s of each, of course. The men who mould the time, who refresh our faith in heroism and virtue, who make Plato, and Zeno, and Shakespeare, and all Shakespeare's gentlemen, possible again. The women, whose beauty, and sweetness, and dignity, and high accomplishment, and grace, make us understand the Greek mythology, and weaken our desire to have some glimpse of the most famous women of history. The "best society" is that in which the virtues are most shining, which is the most charitable, forgiving, long-suffering, modest, and innocent. The "best society" is, by its very name, that in which there is the least hypocrisy and insincerity of all kinds, which recoils from, and blasts, artificiality, which is anxious to be all that it is possible to be, and which sternly reprobates all shallow pretense, all coxcombry and foppery, and insists upon simplicity as the infallible characteristic of true worth.

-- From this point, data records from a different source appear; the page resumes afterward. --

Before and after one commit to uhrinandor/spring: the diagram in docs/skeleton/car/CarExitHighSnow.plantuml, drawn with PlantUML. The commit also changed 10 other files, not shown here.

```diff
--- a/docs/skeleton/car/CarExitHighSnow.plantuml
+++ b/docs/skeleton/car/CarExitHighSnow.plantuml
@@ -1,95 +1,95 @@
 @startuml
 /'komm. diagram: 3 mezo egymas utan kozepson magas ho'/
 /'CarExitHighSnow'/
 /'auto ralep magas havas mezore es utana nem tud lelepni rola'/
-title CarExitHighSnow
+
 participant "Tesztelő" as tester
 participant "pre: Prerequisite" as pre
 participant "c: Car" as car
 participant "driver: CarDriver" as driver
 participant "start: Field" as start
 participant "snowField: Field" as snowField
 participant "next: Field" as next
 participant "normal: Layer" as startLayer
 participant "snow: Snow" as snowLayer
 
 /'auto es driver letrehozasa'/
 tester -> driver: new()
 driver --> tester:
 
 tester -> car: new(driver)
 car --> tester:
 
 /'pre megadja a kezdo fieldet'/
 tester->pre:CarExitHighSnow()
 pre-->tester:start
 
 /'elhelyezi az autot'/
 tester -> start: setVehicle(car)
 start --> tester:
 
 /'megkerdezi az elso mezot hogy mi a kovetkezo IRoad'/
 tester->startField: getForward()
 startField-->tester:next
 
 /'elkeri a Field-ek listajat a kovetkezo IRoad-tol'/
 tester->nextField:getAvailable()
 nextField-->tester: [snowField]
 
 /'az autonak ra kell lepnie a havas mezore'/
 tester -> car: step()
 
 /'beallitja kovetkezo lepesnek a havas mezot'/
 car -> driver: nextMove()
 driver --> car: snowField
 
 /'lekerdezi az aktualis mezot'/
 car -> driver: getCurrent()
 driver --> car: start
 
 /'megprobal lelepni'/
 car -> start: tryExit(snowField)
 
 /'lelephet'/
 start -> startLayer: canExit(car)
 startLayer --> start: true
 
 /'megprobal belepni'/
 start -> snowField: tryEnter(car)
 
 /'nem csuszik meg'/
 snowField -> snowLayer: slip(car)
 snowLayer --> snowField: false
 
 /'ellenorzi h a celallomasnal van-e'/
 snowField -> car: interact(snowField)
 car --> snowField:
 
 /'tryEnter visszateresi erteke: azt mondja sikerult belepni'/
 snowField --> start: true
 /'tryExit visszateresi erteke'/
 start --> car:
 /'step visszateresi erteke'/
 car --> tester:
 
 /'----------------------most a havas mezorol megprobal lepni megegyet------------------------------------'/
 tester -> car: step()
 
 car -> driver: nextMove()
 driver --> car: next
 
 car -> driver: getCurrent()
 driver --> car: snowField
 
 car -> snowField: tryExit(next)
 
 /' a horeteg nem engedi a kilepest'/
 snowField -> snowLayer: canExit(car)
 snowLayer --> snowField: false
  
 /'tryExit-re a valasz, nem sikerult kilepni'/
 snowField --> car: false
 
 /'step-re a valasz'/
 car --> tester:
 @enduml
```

That is the "best society," which comprises the best men and women.
Had we recently arrived from the moon,